Men’s division quarterfinalists PoNY huddling at the 2017 Club Championships. Photp: Billy Dzwonkowski – Ultiphotos.com

I used to be a terrible teacher. When I captained my college ultimate team, my teaching style could be best described as YELLING. Later, I actually became a professional educator and I’m sure my college teammates were shocked.

As an educator I learned that great teaching can be quickly translated to the ultimate field. Whether your goal is to improve player retention , or take your already successful team to the next level, taking an analytical look at your approach to teaching is critical.

Most great teaching follows a pattern: know your learner, set realistic and measurable goals, use backward planning, give and receive feedback, and assessing the teaching. The order of these steps is important. A majority of terrible teaching uses these same steps, but in the wrong order. As I became a more experienced educator, I realized that many of the approaches I had both seen and used to teach ultimate did not follow best practices for successful teaching.

Know Your Learner
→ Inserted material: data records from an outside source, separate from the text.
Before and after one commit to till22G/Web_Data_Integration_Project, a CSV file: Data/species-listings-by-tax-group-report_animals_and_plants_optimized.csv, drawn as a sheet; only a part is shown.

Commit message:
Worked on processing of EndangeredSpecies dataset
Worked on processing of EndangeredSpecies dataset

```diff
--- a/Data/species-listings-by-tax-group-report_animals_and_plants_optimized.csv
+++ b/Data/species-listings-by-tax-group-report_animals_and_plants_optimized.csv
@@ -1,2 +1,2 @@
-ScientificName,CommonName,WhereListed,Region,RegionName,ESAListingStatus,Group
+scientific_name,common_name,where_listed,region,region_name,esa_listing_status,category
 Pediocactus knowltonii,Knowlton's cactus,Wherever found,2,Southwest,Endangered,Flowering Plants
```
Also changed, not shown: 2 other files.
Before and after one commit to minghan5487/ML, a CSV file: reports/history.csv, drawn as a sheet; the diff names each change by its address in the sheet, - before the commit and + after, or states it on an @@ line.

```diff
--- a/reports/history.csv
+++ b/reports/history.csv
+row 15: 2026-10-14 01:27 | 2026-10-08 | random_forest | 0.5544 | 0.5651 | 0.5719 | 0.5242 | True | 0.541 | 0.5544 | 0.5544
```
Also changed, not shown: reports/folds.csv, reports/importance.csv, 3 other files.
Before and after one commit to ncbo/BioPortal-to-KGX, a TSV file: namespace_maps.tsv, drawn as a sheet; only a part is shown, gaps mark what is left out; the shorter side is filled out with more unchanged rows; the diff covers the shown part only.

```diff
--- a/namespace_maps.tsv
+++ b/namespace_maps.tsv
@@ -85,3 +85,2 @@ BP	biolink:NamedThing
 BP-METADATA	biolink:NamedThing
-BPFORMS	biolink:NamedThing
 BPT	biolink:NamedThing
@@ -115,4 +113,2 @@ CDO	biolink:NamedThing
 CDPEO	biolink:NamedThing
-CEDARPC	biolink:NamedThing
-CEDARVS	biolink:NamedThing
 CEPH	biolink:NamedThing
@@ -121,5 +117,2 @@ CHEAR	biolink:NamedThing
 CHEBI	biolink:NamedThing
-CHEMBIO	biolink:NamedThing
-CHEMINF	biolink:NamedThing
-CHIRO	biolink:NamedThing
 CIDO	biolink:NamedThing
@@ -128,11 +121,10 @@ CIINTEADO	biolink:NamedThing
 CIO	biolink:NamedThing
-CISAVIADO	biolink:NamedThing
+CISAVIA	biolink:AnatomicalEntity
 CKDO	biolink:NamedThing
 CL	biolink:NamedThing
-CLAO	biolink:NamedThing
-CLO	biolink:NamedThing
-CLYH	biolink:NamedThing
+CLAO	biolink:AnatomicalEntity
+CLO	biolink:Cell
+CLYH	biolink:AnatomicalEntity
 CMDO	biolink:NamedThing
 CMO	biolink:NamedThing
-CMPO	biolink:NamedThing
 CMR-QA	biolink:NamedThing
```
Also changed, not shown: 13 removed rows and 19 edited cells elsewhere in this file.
As a coach, captain, or a more experienced player trying to help out a teammate, the first step in quality teaching is to think about your student.

Who is your learner? What motivates them? How do they learn best? What do they need to learn? Asking these questions will guide your teaching so that each person is more likely to learn effectively.

Every learner is different. This means there is no universal approach to effective teaching. What you need to know is that all of your players/teammates are different and each has different learning needs. You’ll need to get to know the people you’re teaching if you want to be effective. Show up early and talk, ask questions during warm ups, meet outside of practice. Whatever your plan, be genuine in your approach by putting the needs of your learner first.

A classic example of what not to do is the State Your Goals Huddle. This is the huddle where we go around and everyone has to say something they want to improve.

This activity is ineffective because only an experienced, knowledgeable, and confident player can easily admit to the group what they need to work on. The rest of the group, which includes the players who need to learn the most, won’t know what to say. This means your teaching will be based on bad information and will be unlikely to make a meaningful difference. Imagine showing up to school on the first day and having the teacher say, “Ok, now we’re going to go around and everyone is going to tell us what they don’t know.” Would you be excited to come back to class the next day? Building a relationship with your learner is the first step in establishing trust which is critical to effective teaching.

A better use of early-season huddles is to work on team chemistry by providing a platform for everyone on the team to speak and get to know one another. Playcalling and strategy is unlikely to make a huge difference for your team, especially in the first week of league. What is more important is knowing who your players are and where they feel comfortable and can make a positive impact on the field. In the future, when teaching strategy during a team huddle, pick one goal to discuss and present it in a way that everyone on the roster can understand. Resist the urge to present too much information too soon, and set a team goal that everyone understands and has a chance to participate in accomplishing. A good place to start might be setting a goal for the number of breakmark throws allowed each half, or cuts to the break side on offense.

Set Realistic and Measurable Goals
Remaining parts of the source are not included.